This is the lawsuit that led to millions of recalls over the same issue, an alleged defect that causes the ignition switch to turn off while cars are running, leaving them out of control without power for the engine, brakes, steering and air bags.
The judge set the Saturday date because of scheduling conflicts among the lawyers, according to staff members. It’s the first court appearance since the Meltons defeated GM’s effort to move the case to federal court and consolidate it with hundreds of others that have followed it over the same defect allegations.
GM has hired new lawyers for the new Melton lawsuit: Robert Ingram and Jeffrey Daxe of Moore Ingram Johnson & Steele in Marietta. Ingram and Daxe have referred questions to GM spokesman Greg Martin, who has said the company can’t comment beyond its court pleadings. King & Spalding represented GM in the previous lawsuit. Two other law firms also are working on the case for GM: Kirkland & Ellis in Chicago and Hartline Dacus Barger Dreyer in Dallas.
The plaintiffs’ attorney is Lance Cooper of the Cooper Firm in Marietta. In the new lawsuit, Cooper was joined by Beasley, Allen, Crow, Methvin, Portis & Miles in Montgomery, Ala, a personal injury firm with approximately 75 lawyers and 200 support staff.

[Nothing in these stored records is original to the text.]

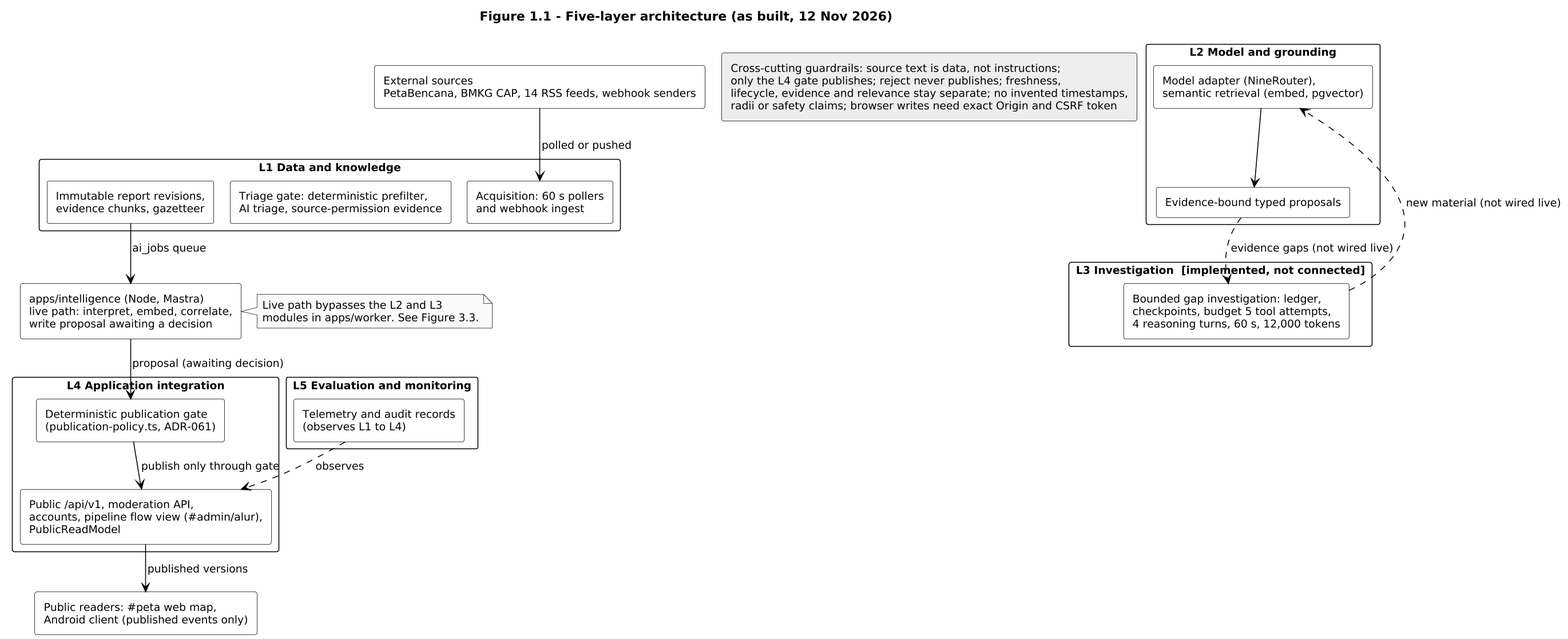
Earlier version of the PlantUML export docs/report/diagrams/rendered/fig-1-1-five-layer-architecture.png (Asassinoooo/Waspada-Jakarta). The source it was exported from:
```plantuml
@startuml fig-1-1-five-layer-architecture
!pragma layout smetana
skinparam dpi 150
skinparam monochrome true
skinparam shadowing false
skinparam defaultFontName Arial
skinparam defaultFontSize 12
skinparam packageStyle rectangle
skinparam rectangle {
  BackgroundColor white
  BorderColor black
}
skinparam ArrowColor black

title Figure 1.1 - Five-layer architecture (as built, 12 Nov 2026)

rectangle "External sources\nPetaBencana, BMKG CAP, 14 RSS feeds, webhook senders" as EXT

package "L1 Data and knowledge" as L1 {
  rectangle "Acquisition: 60 s pollers\nand webhook ingest" as L1A
  rectangle "Triage gate: deterministic prefilter,\nAI triage, source-permission evidence" as L1B
  rectangle "Immutable report revisions,\nevidence chunks, gazetteer" as L1C
}

package "L2 Model and grounding" as L2 {
  rectangle "Model adapter (NineRouter),\nsemantic retrieval (embed, pgvector)" as L2A
  rectangle "Evidence-bound typed proposals" as L2B
}

package "L3 Investigation  [implemented, not connected]" as L3 {
  rectangle "Bounded gap investigation: ledger,\ncheckpoints, budget 5 tool attempts,\n4 reasoning turns, 60 s, 12,000 tokens" as L3A
}

rectangle "apps/intelligence (Node, Mastra)\nlive path: interpret, embed, correlate,\nwrite proposal awaiting a decision" as INT

package "L4 Application integration" as L4 {
  rectangle "Deterministic publication gate\n(publication-policy.ts, ADR-061)" as L4A
  rectangle "Public /api/v1, moderation API,\naccounts, pipeline flow view (#admin/alur),\nPublicReadModel" as L4B
}

package "L5 Evaluation and monitoring" as L5 {
  rectangle "Telemetry and audit records\n(observes L1 to L4)" as L5A
}

rectangle "Public readers: #peta web map,\nAndroid client (published events only)" as PUB

rectangle "Cross-cutting guardrails: source text is data, not instructions;\nonly the L4 gate publishes; reject never publishes; freshness,\nlifecycle, evidence and relevance stay separate; no invented timestamps,\nradii or safety claims; browser writes need exact Origin and CSRF token" as GR #EEEEEE

EXT -down-> L1A : polled or pushed
L1C -down-> INT : ai_jobs queue
INT -down-> L4A : proposal (awaiting decision)
L4A -down-> L4B : publish only through gate
L4B -down-> PUB : published versions
L2A -down-> L2B
L2B -[dashed]-> L3A : evidence gaps (not wired live)
L3A -[dashed]-> L2A : new material (not wired live)
L5A ..> L4B : observes

note right of INT
  Live path bypasses the L2 and L3
  modules in apps/worker. See Figure 3.3.
end note

@enduml
```
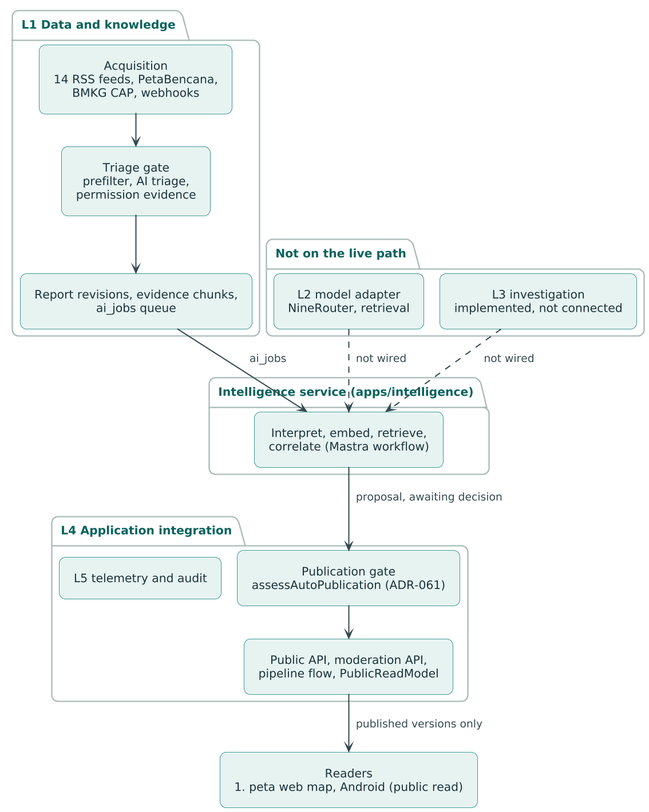
After the change.

Diff of the diagram source:
```diff
@@ -1,64 +1,38 @@
 @startuml fig-1-1-five-layer-architecture
-!pragma layout smetana
-skinparam dpi 150
-skinparam monochrome true
-skinparam shadowing false
-skinparam defaultFontName Arial
-skinparam defaultFontSize 12
-skinparam packageStyle rectangle
-skinparam rectangle {
-  BackgroundColor white
-  BorderColor black
-}
-skinparam ArrowColor black
-
-title Figure 1.1 - Five-layer architecture (as built, 12 Nov 2026)
-
-rectangle "External sources\nPetaBencana, BMKG CAP, 14 RSS feeds, webhook senders" as EXT
+!include theme/waspada-report.theme.puml
+top to bottom direction
 
 package "L1 Data and knowledge" as L1 {
-  rectangle "Acquisition: 60 s pollers\nand webhook ingest" as L1A
-  rectangle "Triage gate: deterministic prefilter,\nAI triage, source-permission evidence" as L1B
-  rectangle "Immutable report revisions,\nevidence chunks, gazetteer" as L1C
+  together {
+    rectangle "Acquisition\n14 RSS feeds, PetaBencana,\nBMKG CAP, webhooks" as ACQ
+    rectangle "Triage gate\nprefilter, AI triage,\npermission evidence" as TRI
+  }
+  rectangle "Report revisions, evidence chunks,\nai_jobs queue" as REV
 }
+package "Intelligence service (apps/intelligence)" as INT {
+  rectangle "Interpret, embed, retrieve,\ncorrelate (Mastra workflow)" as WF
+}
+package "L4 Application integration" as L4 {
+  together {
+    rectangle "Publication gate\nassessAutoPublication (ADR-061)" as GATE
+    rectangle "L5 telemetry and audit" as TEL
+  }
+  rectangle "Public API, moderation API,\npipeline flow, PublicReadModel" as API
+}
+package "Not on the live path" as SIDE {
+  together {
+    rectangle "L2 model adapter\nNineRouter, retrieval" as L2
+    rectangle "L3 investigation\nimplemented, not connected" as L3
+  }
+}
+rectangle "Readers\n#peta web map, Android (public read)" as RD
 
-package "L2 Model and grounding" as L2 {
-  rectangle "Model adapter (NineRouter),\nsemantic retrieval (embed, pgvector)" as L2A
-  rectangle "Evidence-bound typed proposals" as L2B
-}
-
-package "L3 Investigation  [implemented, not connected]" as L3 {
-  rectangle "Bounded gap investigation: ledger,\ncheckpoints, budget 5 tool attempts,\n4 reasoning turns, 60 s, 12,000 tokens" as L3A
-}
-
-rectangle "apps/intelligence (Node, Mastra)\nlive path: interpret, embed, correlate,\nwrite proposal awaiting a decision" as INT
-
-package "L4 Application integration" as L4 {
-  rectangle "Deterministic publication gate\n(publication-policy.ts, ADR-061)" as L4A
-  rectangle "Public /api/v1, moderation API,\naccounts, pipeline flow view (#admin/alur),\nPublicReadModel" as L4B
-}
-
-package "L5 Evaluation and monitoring" as L5 {
-  rectangle "Telemetry and audit records\n(observes L1 to L4)" as L5A
-}
-
-rectangle "Public readers: #peta web map,\nAndroid client (published events only)" as PUB
-
-rectangle "Cross-cutting guardrails: source text is data, not instructions;\nonly the L4 gate publishes; reject never publishes; freshness,\nlifecycle, evidence and relevance stay separate; no invented timestamps,\nradii or safety claims; browser writes need exact Origin and CSRF token" as GR #EEEEEE
-
-EXT -down-> L1A : polled or pushed
-L1C -down-> INT : ai_jobs queue
-INT -down-> L4A : proposal (awaiting decision)
-L4A -down-> L4B : publish only through gate
-L4B -down-> PUB : published versions
-L2A -down-> L2B
-L2B -[dashed]-> L3A : evidence gaps (not wired live)
-L3A -[dashed]-> L2A : new material (not wired live)
-L5A ..> L4B : observes
-
-note right of INT
-  Live path bypasses the L2 and L3
-  modules in apps/worker. See Figure 3.3.
-end note
-
+ACQ --> TRI
+TRI --> REV
+REV --> WF : ai_jobs
+WF --> GATE : proposal, awaiting decision
+GATE --> API
+API --> RD : published versions only
+L2 ..> WF : not wired
+L3 ..> WF : not wired
 @enduml
```
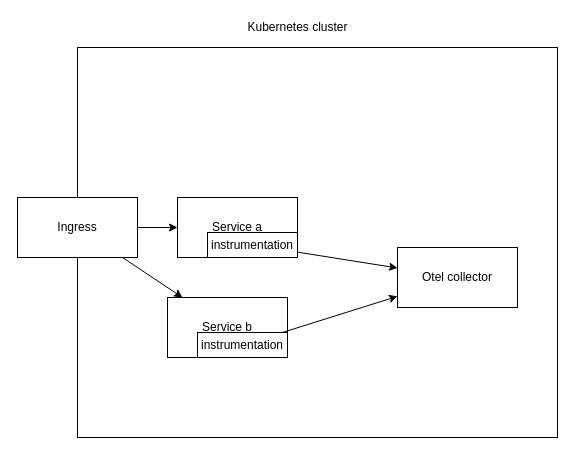
Above: sketches/Q4-tracing/deployment.drawio in nponsard/rapport-polycode-s7 (draw.io), before the change. Source tidied: cells renumbered, new cells numbered last; positions are measured from the earlier drawing's top-left corner, leaving out a move shared by most shapes. Both pictures are drawn from the tidied source at 100%, with x=0, y=0 at pixel (17, 17).
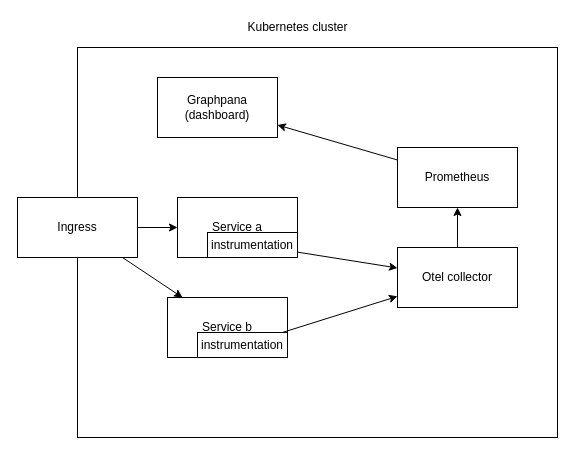
The same page after the edit.

The edit, as a diff of the source:
```diff
@@
 <mxGraphModel>
   <root>
     <mxCell id="0" />
     <mxCell id="1" parent="0" />
     <mxCell id="2" style="rounded=0;whiteSpace=wrap;html=1;" parent="1" vertex="1">
       <mxGeometry x="60" y="30" width="480" height="390" as="geometry" />
     </mxCell>
     <mxCell id="3" value="Kubernetes cluster" style="text;html=1;align=center;verticalAlign=middle;strokeColor=none;fillColor=none;" parent="1" vertex="1">
       <mxGeometry x="220" width="120" height="20" as="geometry" />
     </mxCell>
     <mxCell id="4" style="edgeStyle=none;html=1;" parent="1" edge="1" source="6" target="8">
       <mxGeometry relative="1" as="geometry" />
     </mxCell>
     <mxCell id="5" style="edgeStyle=none;html=1;" parent="1" edge="1" source="6" target="7">
       <mxGeometry relative="1" as="geometry" />
     </mxCell>
     <mxCell id="6" value="Ingress" style="rounded=0;whiteSpace=wrap;html=1;" parent="1" vertex="1">
       <mxGeometry y="180" width="120" height="60" as="geometry" />
     </mxCell>
     <mxCell id="7" value="Service b" style="rounded=0;whiteSpace=wrap;html=1;" parent="1" vertex="1">
       <mxGeometry x="150" y="280" width="120" height="60" as="geometry" />
     </mxCell>
     <mxCell id="8" value="Service a" style="rounded=0;whiteSpace=wrap;html=1;" parent="1" vertex="1">
       <mxGeometry x="160" y="180" width="120" height="60" as="geometry" />
     </mxCell>
+    <mxCell id="14" style="edgeStyle=none;html=1;" parent="1" edge="1" source="9" target="16">
+      <mxGeometry relative="1" as="geometry" />
+    </mxCell>
     <mxCell id="9" value="Otel collector" style="rounded=0;whiteSpace=wrap;html=1;" parent="1" vertex="1">
       <mxGeometry x="380" y="230" width="120" height="60" as="geometry" />
     </mxCell>
     <mxCell id="10" style="edgeStyle=none;html=1;" parent="1" edge="1" source="11" target="9">
       <mxGeometry relative="1" as="geometry" />
     </mxCell>
     <mxCell id="11" value="instrumentation" style="rounded=0;whiteSpace=wrap;html=1;" parent="1" vertex="1">
       <mxGeometry x="190" y="215" width="90" height="25" as="geometry" />
     </mxCell>
     <mxCell id="12" style="edgeStyle=none;html=1;" parent="1" edge="1" source="13" target="9">
       <mxGeometry relative="1" as="geometry" />
     </mxCell>
     <mxCell id="13" value="instrumentation" style="rounded=0;whiteSpace=wrap;html=1;" parent="1" vertex="1">
       <mxGeometry x="180" y="315" width="90" height="25" as="geometry" />
     </mxCell>
+    <mxCell id="15" style="edgeStyle=none;html=1;" parent="1" edge="1" source="16" target="17">
+      <mxGeometry relative="1" as="geometry" />
+    </mxCell>
+    <mxCell id="16" value="Prometheus" style="rounded=0;whiteSpace=wrap;html=1;" parent="1" vertex="1">
+      <mxGeometry x="380" y="130" width="120" height="60" as="geometry" />
+    </mxCell>
+    <mxCell id="17" value="Graphpana (dashboard)" style="rounded=0;whiteSpace=wrap;html=1;" parent="1" vertex="1">
+      <mxGeometry x="140" y="60" width="120" height="60" as="geometry" />
+    </mxCell>
   </root>
 </mxGraphModel>
```
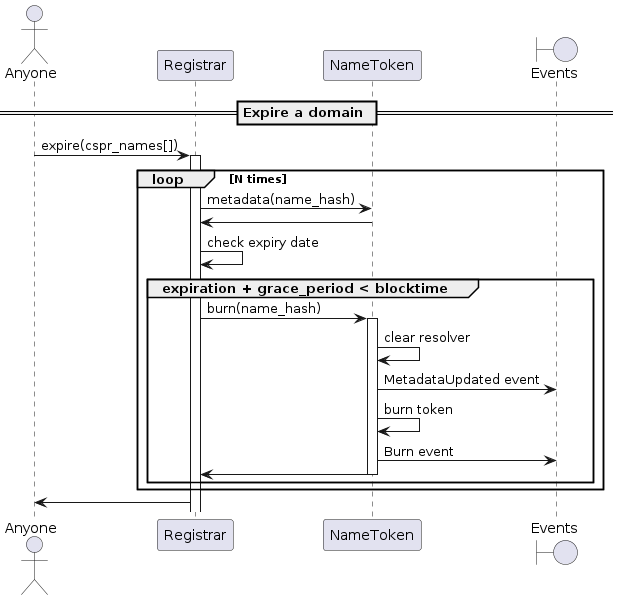
make-software/cspr-name-contracts keeps this PlantUML diagram as docs/sequence-diagrams/puml/expire-domain.png. Above is the earlier version.
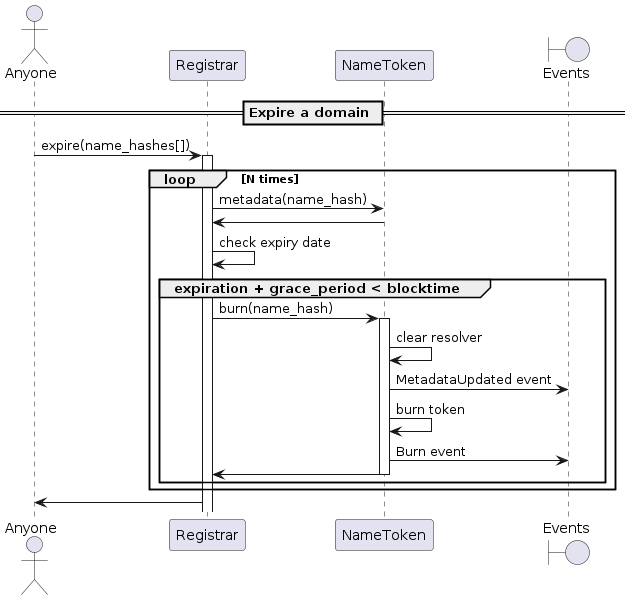
The same diagram one commit later.

The edit, as a diff of the source:
```diff
@@ -7,7 +7,7 @@
 
 == Expire a domain ==
 
-"Anyone" -> "Registrar": expire(cspr_names[])
+"Anyone" -> "Registrar": expire(name_hashes[])
 activate Registrar
 loop N times
     Registrar -> NameToken: metadata(name_hash)
```
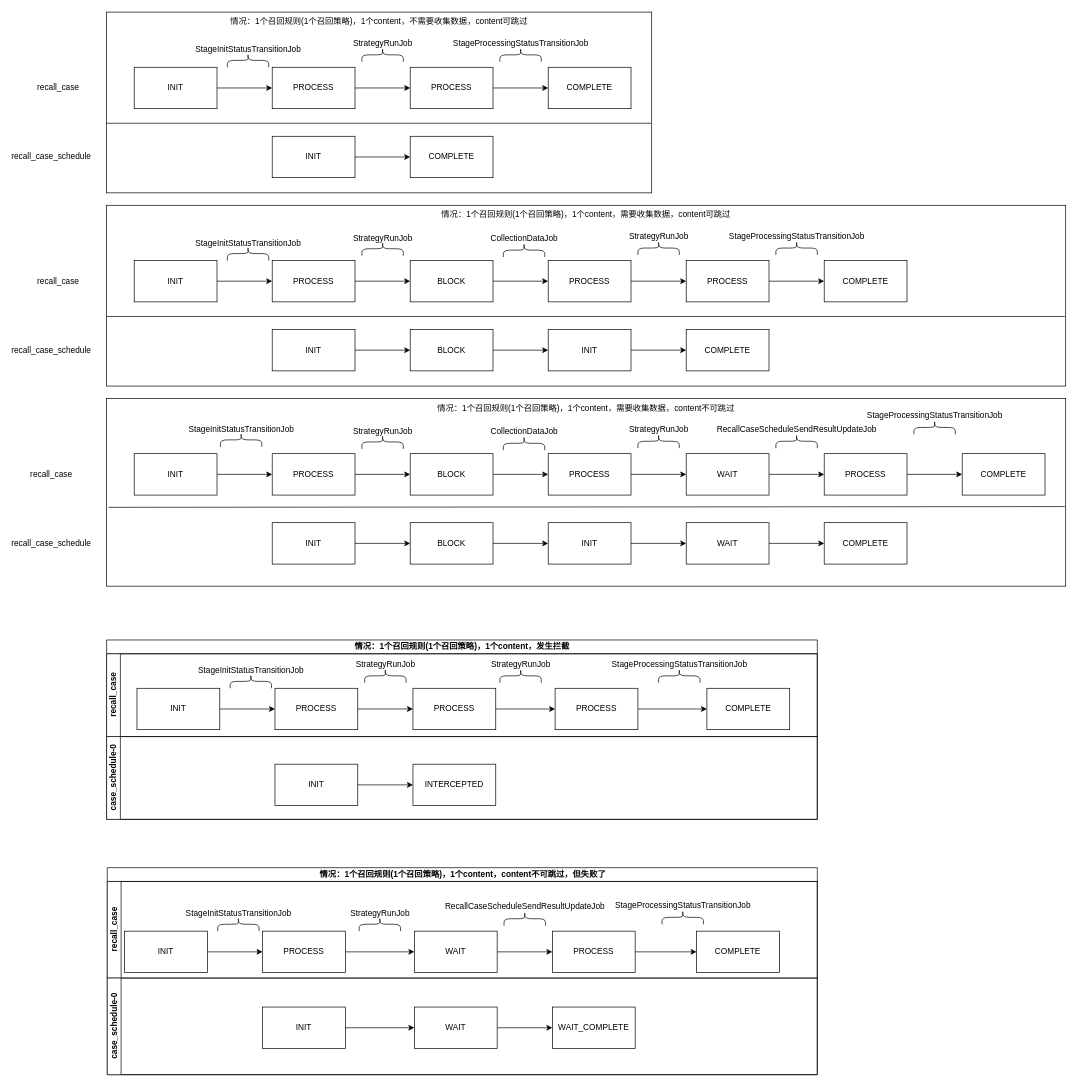
ABIN-DS/flowchart keeps this draw.io diagram as page "IVR案件流转-单个content" (4 of 5) of 数据变化图.drawio. Above is the earlier version. Source tidied: cells renumbered, new cells numbered last; positions are measured from the earlier drawing's top-left corner, leaving out a move shared by most shapes. Both pictures are drawn from the tidied source at 69%, with x=0, y=0 at pixel (30, 12).
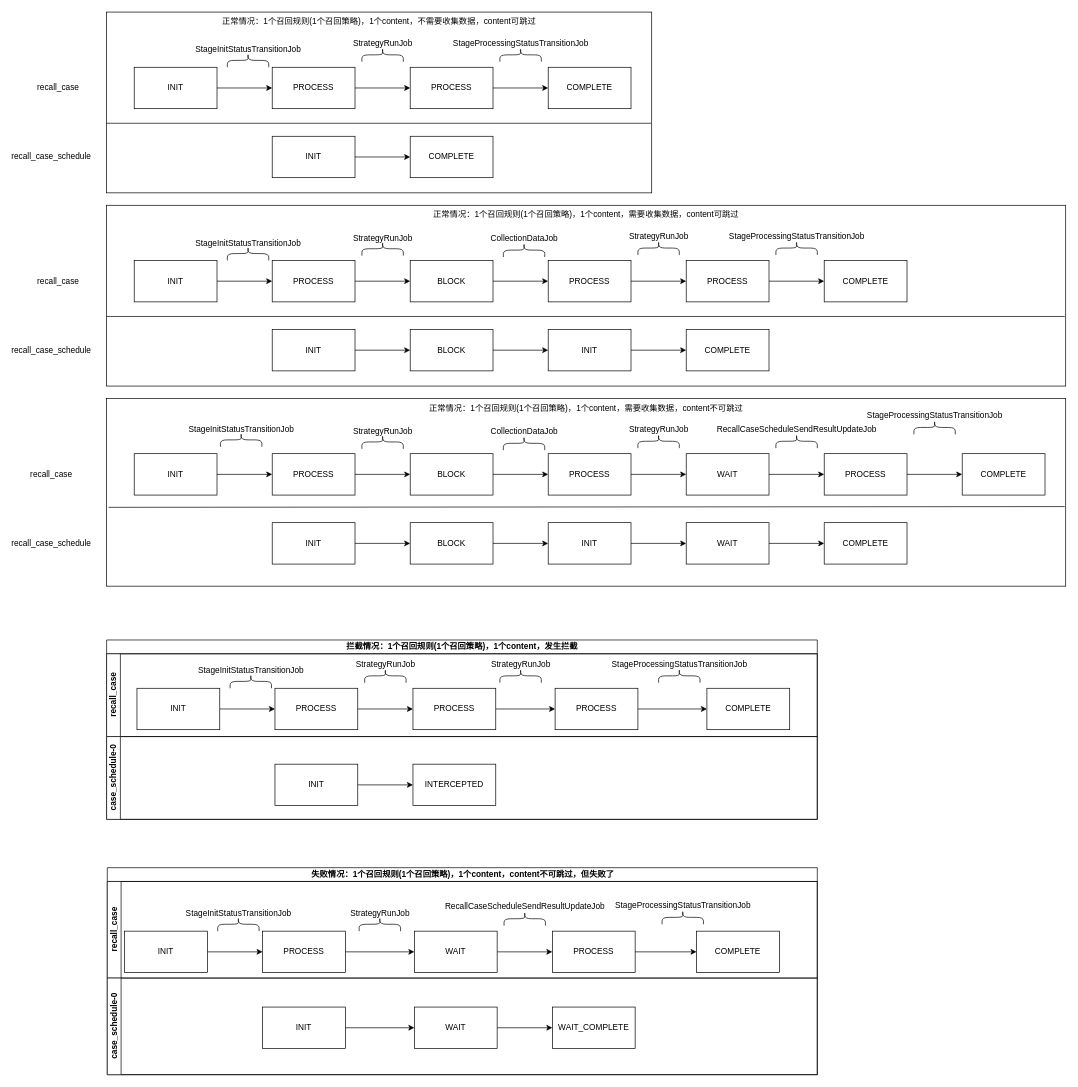
Above is the later version.

What changed in the source:
```diff
@@
-    <mxCell id="2" value="情况：1个召回规则(1个召回策略)，1个content，需要收集数据，content不可跳过" style="rounded=0;whiteSpace=wrap;html=1;verticalAlign=top;" parent="1" vertex="1">
+    <mxCell id="2" value="正常情况：1个召回规则(1个召回策略)，1个content，需要收集数据，content不可跳过" style="rounded=0;whiteSpace=wrap;html=1;verticalAlign=top;" parent="1" vertex="1">
       <mxGeometry x="110" y="560" width="1390" height="272" as="geometry" />
     </mxCell>
-    <mxCell id="3" value="情况：1个召回规则(1个召回策略)，1个content，需要收集数据，content可跳过" style="rounded=0;whiteSpace=wrap;html=1;verticalAlign=top;" parent="1" vertex="1">
+    <mxCell id="3" value="正常情况：1个召回规则(1个召回策略)，1个content，需要收集数据，content可跳过" style="rounded=0;whiteSpace=wrap;html=1;verticalAlign=top;" parent="1" vertex="1">
       <mxGeometry x="110" y="280" width="1390" height="262" as="geometry" />
     </mxCell>
@@
-    <mxCell id="83" value="情况：1个召回规则(1个召回策略)，1个content，不需要收集数据，content可跳过" style="rounded=0;whiteSpace=wrap;html=1;verticalAlign=top;" parent="1" vertex="1">
+    <mxCell id="83" value="正常情况：1个召回规则(1个召回策略)，1个content，不需要收集数据，content可跳过" style="rounded=0;whiteSpace=wrap;html=1;verticalAlign=top;" parent="1" vertex="1">
       <mxGeometry x="110" width="790" height="262" as="geometry" />
     </mxCell>
@@
-    <mxCell id="106" value="情况：1个召回规则(1个召回策略)，1个content，发生拦截" style="swimlane;horizontal=1;startSize=20;html=1;" parent="1" vertex="1">
+    <mxCell id="106" value="拦截情况：1个召回规则(1个召回策略)，1个content，发生拦截" style="swimlane;horizontal=1;startSize=20;html=1;" parent="1" vertex="1">
       <mxGeometry x="110" y="910" width="1030" height="260" as="geometry" />
     </mxCell>
@@
-    <mxCell id="133" value="情况：1个召回规则(1个召回策略)，1个content，content不可跳过，但失败了" style="swimlane;horizontal=1;startSize=20;html=1;" parent="1" vertex="1">
+    <mxCell id="133" value="失败情况：1个召回规则(1个召回策略)，1个content，content不可跳过，但失败了" style="swimlane;horizontal=1;startSize=20;html=1;" parent="1" vertex="1">
       <mxGeometry x="111" y="1240" width="1029" height="300" as="geometry" />
     </mxCell>
```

The Meltons settled their lawsuit for a confidential amount last year. GM disclosed in an internal report that the company paid the Meltons $5 million—the maximum authority to settle for the in-house counsel who approved it. But the Meltons rescinded their settlement and filed a new case in May, saying they had learned the company provided false information in discovery and covered up a decade of employees knowing about the ignition defect without correcting it.
GM has refused the return of the settlement funds from the Meltons, Cooper said.
The Meltons also are suing Thornton Chevrolet, the dealership that worked on Brooke’s car and returned it to her the day before she died. The lawsuit says the dealer’s service department told Brooke the problem she’d reported with the ignition turning off had been repaired when it had not.